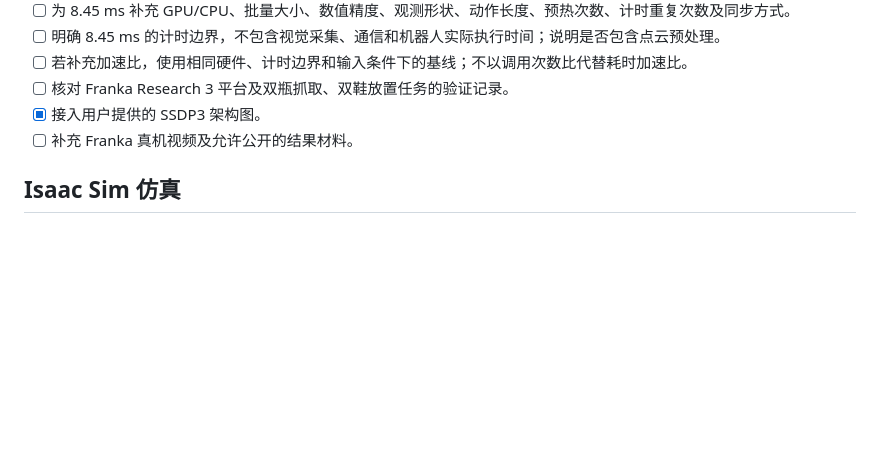
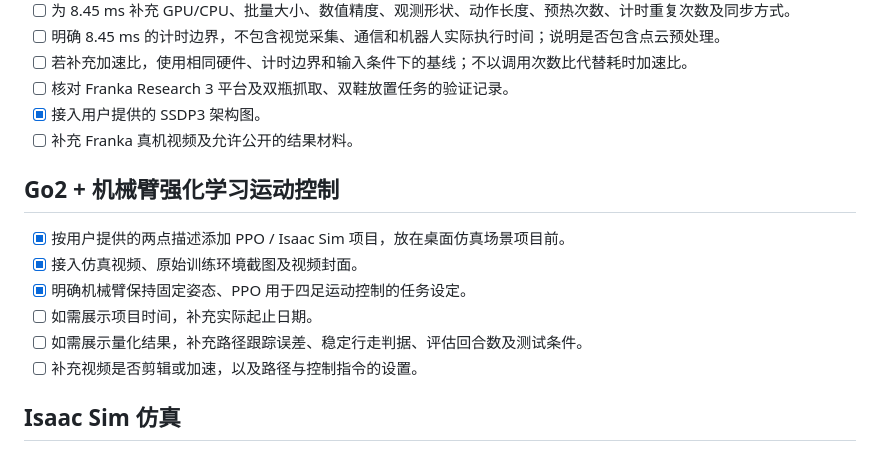
Before and after one commit to m2457488638-art/Embodied-AI-Portfolio, a Markdown page: docs/publication-checklist.md, the part around the change. GitHub-like rendering; blank space fills up the shorter version.

```diff
--- a/docs/publication-checklist.md
+++ b/docs/publication-checklist.md
@@ -37,6 +37,15 @@
 - [x] 接入用户提供的 SSDP3 架构图。
 - [ ] 补充 Franka 真机视频及允许公开的结果材料。
 
+## Go2 + 机械臂强化学习运动控制
+
+- [x] 按用户提供的两点描述添加 PPO / Isaac Sim 项目，放在桌面仿真场景项目前。
+- [x] 接入仿真视频、原始训练环境截图及视频封面。
+- [x] 明确机械臂保持固定姿态、PPO 用于四足运动控制的任务设定。
+- [ ] 如需展示项目时间，补充实际起止日期。
+- [ ] 如需展示量化结果，补充路径跟踪误差、稳定行走判据、评估回合数及测试条件。
+- [ ] 补充视频是否剪辑或加速，以及路径与控制指令的设置。
+
 ## Isaac Sim 仿真
 
 - [ ] 核对固定底座 G1 / Dex1 模型及桌面场景配置。
```
Also changed, not shown: README.md (+42 -7 lines), assets/README.md (+5 -1 lines), assets/go2-arm-ppo-demo.jpg (added), assets/go2-arm-ppo-sim.png (added), 1 other file.
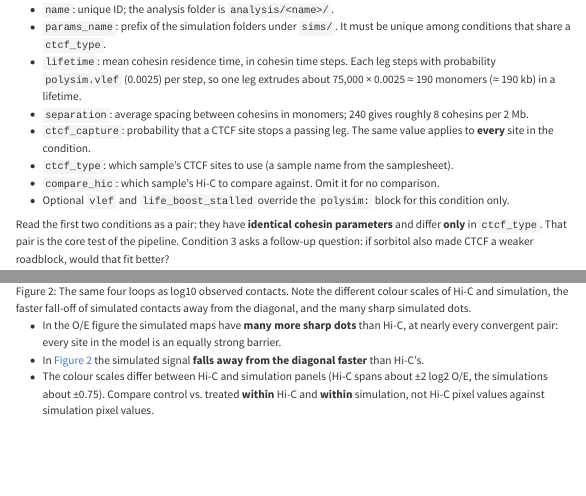
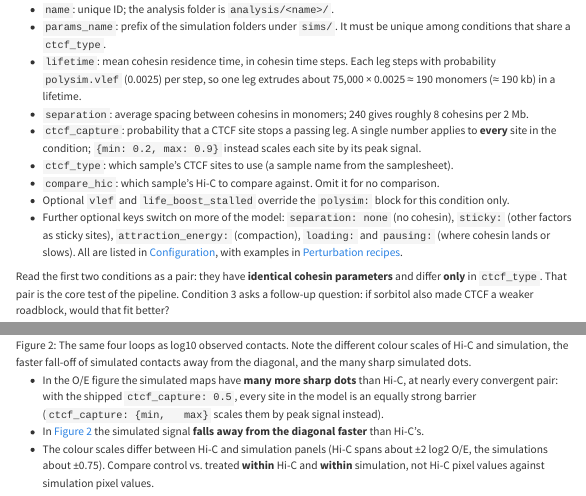
Before and after one commit to jpflores-13/ChromSimPipe, a Quarto document (docs/vignette.qmd): the page in a window 1100 px wide, from 5950 px down, and a second part further down, joined at a grey line. Rendered offline with R 4.5, knitr and Pandoc in place of Quarto, with nearby package versions; menus at the side of the page are left out; long lines of code are wrapped.

Commit message:
Docs: mention the new condition options where the old defaults were described

```diff
--- a/docs/vignette.qmd
+++ b/docs/vignette.qmd
@@ -519,14 +519,20 @@
   extrudes about 75,000 × 0.0025 ≈ 190 monomers (≈ 190 kb) in a lifetime.
 - `separation`: average spacing between cohesins in monomers; 240 gives
   roughly 8 cohesins per 2 Mb.
-- `ctcf_capture`: probability that a CTCF site stops a passing leg. The same
-  value applies to **every** site in the condition.
+- `ctcf_capture`: probability that a CTCF site stops a passing leg. A single
+  number applies to **every** site in the condition; `{min: 0.2, max: 0.9}`
+  instead scales each site by its peak signal.
 - `ctcf_type`: which sample's CTCF sites to use (a sample name from the
   samplesheet).
 - `compare_hic`: which sample's Hi-C to compare against. Omit it for no
   comparison.
 - Optional `vlef` and `life_boost_stalled` override the `polysim:` block for
   this condition only.
+- Further optional keys switch on more of the model: `separation: none` (no
+  cohesin), `sticky:` (other factors as sticky sites), `attraction_energy:`
+  (compaction), `loading:` and `pausing:` (where cohesin lands or slows). All
+  are listed in [Configuration](configuration.qmd#every-condition-option),
+  with examples in [Perturbation recipes](recipes.qmd).
 
 Read the first two conditions as a pair: they have **identical cohesin
 parameters** and differ **only** in `ctcf_type`. That pair is the core test
@@ -1105,8 +1111,9 @@
 ![The same four loops as log10 observed contacts. Note the different colour scales of Hi-C and simulation, the faster fall-off of simulated contacts away from the diagonal, and the many sharp simulated dots.](images/loop_array_obs.png){#fig-loop-obs fig-alt="The same 4 by 4 grid as observed contact counts on a log10 scale."}
 
 - In the O/E figure the simulated maps have **many more sharp dots** than
-  Hi-C, at nearly every convergent pair: every site in the model is an
-  equally strong barrier.
+  Hi-C, at nearly every convergent pair: with the shipped `ctcf_capture: 0.5`,
+  every site in the model is an equally strong barrier (`ctcf_capture: {min,
+  max}` scales them by peak signal instead).
 - In @fig-loop-obs the simulated signal **falls away from the diagonal
   faster** than Hi-C's.
 - The colour scales differ between Hi-C and simulation panels (Hi-C spans
```
Also changed, not shown: docs/index.qmd (+6 -0 lines), docs/simulation.qmd (+1 -1 lines).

+ + + + +

> Task instructions: Pull every line containing the word "signal" out of the listing.

> Solution below:
+  instead scales each site by its peak signal.
+  max}` scales them by peak signal instead).
 - In @fig-loop-obs the simulated signal **falls away from the diagonal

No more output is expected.